How could Rod be described as a person? Maybe the word is tenacious, as reflected and best expressed by Rob Mcbride: “Tenacity is our capacity to continue working on a job or task until we achieve the result we desire. Impediment and inconvenience determine our character and define our destiny. Our reaction to adversity can create power or enhance vulnerability.
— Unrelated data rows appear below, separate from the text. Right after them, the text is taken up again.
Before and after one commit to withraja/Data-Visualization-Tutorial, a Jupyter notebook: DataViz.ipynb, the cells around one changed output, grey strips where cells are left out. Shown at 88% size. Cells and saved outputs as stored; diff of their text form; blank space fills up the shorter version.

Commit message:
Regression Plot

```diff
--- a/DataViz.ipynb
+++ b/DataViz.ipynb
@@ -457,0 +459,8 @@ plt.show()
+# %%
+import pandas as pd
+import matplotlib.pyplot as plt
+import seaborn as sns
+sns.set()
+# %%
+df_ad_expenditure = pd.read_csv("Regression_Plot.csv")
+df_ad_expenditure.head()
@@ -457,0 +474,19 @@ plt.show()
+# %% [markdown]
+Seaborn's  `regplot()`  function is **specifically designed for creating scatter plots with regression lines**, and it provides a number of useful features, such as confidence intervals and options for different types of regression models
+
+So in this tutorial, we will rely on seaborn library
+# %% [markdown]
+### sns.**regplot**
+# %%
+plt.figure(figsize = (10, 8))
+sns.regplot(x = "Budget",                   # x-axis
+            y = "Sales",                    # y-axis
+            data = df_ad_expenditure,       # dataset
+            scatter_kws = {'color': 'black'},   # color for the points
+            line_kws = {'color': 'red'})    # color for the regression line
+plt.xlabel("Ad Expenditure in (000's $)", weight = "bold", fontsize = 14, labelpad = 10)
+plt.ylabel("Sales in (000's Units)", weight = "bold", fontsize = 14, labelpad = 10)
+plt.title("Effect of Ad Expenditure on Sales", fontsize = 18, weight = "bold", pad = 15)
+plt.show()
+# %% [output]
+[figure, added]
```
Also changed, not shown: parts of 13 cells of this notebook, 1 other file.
The best way to confront a problem tenaciously is to perceive difficulties as challenges, not obstacles.” 

Rod would definitely say AMEN to this!

(For comments or feedback, email evamarie09@bigpond.com)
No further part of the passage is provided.